What the task requires: Each line from the start of the entries through the line that contains "Snapshot Sunday 4" should be output exactly, please.

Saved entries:
• • •

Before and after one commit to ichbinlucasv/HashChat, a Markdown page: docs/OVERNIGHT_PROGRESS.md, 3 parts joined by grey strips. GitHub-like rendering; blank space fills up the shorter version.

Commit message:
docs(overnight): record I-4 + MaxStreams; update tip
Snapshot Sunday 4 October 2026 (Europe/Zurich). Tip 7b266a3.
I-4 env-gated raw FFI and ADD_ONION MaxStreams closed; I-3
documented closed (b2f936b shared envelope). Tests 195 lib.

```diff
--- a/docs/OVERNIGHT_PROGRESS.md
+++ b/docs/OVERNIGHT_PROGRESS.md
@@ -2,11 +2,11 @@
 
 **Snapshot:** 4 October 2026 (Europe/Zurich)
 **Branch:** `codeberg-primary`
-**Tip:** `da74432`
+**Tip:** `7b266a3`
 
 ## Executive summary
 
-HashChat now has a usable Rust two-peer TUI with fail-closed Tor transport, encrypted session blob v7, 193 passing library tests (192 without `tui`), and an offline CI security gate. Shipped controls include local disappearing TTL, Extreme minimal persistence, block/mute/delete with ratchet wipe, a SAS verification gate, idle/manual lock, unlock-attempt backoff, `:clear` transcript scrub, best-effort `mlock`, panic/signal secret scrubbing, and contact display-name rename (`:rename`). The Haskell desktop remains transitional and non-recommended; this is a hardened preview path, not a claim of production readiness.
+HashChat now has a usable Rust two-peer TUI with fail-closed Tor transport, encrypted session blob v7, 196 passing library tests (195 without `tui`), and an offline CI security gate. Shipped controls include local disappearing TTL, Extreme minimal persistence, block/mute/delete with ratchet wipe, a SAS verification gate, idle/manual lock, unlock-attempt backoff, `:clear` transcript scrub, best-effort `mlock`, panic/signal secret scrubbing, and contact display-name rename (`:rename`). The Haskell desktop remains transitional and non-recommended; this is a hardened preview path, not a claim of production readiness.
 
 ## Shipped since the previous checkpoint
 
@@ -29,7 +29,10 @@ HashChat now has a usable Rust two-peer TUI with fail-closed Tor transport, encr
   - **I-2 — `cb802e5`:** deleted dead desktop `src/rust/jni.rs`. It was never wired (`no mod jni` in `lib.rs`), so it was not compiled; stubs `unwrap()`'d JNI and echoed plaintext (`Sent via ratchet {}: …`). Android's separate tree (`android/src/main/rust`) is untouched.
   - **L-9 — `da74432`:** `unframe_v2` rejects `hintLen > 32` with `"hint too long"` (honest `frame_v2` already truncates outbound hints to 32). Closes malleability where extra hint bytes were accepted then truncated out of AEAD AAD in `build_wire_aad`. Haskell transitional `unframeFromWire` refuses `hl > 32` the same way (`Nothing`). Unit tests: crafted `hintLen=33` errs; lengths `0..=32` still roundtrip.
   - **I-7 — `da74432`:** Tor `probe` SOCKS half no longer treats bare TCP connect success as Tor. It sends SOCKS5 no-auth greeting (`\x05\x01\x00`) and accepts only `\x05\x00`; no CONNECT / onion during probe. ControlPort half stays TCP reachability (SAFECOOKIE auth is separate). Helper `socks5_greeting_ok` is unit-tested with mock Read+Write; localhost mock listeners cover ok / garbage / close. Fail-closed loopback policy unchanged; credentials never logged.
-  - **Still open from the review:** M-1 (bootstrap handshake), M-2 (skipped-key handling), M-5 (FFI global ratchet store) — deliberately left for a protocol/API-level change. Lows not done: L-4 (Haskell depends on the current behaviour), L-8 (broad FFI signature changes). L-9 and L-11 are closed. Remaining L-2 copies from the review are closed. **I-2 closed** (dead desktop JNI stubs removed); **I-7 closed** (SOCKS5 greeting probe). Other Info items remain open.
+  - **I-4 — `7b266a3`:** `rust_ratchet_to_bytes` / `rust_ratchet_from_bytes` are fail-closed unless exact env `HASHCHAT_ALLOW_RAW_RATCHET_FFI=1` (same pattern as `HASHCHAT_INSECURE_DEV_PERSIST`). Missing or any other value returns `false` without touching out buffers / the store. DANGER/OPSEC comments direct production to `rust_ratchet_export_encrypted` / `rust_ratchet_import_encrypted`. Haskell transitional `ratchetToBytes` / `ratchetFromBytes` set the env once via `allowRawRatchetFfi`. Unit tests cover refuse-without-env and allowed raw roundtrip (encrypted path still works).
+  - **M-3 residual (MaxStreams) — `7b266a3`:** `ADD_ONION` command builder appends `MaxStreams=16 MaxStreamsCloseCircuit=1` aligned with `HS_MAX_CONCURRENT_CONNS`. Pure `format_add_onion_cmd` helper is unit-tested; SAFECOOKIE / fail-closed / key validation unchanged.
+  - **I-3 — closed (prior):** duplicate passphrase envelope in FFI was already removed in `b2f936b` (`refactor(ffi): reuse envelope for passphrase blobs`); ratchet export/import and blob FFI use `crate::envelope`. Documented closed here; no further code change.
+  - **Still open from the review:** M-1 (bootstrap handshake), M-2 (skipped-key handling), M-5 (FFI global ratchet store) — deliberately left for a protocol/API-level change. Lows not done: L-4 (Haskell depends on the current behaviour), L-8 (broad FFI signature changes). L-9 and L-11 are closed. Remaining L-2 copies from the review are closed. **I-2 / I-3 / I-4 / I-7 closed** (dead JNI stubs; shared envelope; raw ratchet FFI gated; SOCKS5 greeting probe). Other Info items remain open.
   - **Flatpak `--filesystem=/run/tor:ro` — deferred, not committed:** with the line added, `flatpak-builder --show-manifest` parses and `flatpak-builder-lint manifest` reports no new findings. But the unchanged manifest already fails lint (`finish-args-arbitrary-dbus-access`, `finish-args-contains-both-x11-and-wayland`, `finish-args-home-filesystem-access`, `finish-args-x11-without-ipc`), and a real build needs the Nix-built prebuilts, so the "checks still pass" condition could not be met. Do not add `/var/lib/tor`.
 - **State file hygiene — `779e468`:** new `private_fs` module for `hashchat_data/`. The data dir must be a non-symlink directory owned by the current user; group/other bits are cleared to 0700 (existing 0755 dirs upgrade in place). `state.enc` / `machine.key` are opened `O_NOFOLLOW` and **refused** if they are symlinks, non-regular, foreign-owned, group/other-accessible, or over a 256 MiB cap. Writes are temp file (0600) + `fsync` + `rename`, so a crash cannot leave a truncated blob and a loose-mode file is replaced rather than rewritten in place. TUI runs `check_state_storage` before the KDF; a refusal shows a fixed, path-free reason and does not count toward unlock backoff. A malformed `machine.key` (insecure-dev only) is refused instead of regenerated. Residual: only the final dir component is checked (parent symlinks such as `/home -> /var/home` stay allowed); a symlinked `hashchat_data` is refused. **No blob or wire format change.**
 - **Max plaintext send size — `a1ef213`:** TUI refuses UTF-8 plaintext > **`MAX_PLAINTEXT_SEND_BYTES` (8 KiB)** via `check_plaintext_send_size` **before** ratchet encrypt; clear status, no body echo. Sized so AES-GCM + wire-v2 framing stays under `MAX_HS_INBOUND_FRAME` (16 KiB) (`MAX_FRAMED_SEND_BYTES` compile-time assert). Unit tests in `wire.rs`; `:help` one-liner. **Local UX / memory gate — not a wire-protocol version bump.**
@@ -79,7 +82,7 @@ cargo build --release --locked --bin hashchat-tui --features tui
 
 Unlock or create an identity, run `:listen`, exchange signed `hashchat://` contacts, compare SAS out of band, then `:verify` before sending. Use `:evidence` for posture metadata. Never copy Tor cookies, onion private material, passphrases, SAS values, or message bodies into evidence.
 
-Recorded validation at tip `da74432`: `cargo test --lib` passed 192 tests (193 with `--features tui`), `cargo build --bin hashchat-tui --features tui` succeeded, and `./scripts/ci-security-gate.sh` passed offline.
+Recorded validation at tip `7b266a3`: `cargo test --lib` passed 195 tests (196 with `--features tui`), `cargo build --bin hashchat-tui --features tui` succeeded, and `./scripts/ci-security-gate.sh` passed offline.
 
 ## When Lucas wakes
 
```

• • •

Answer box:
Before and after one commit to ichbinlucasv/HashChat, a Markdown page: docs/OVERNIGHT_PROGRESS.md, 3 parts joined by grey strips. GitHub-like rendering; blank space fills up the shorter version.

Commit message:
docs(overnight): record I-4 + MaxStreams; update tip
Snapshot Sunday 4 October 2026 (Europe/Zurich). Tip 7b266a3.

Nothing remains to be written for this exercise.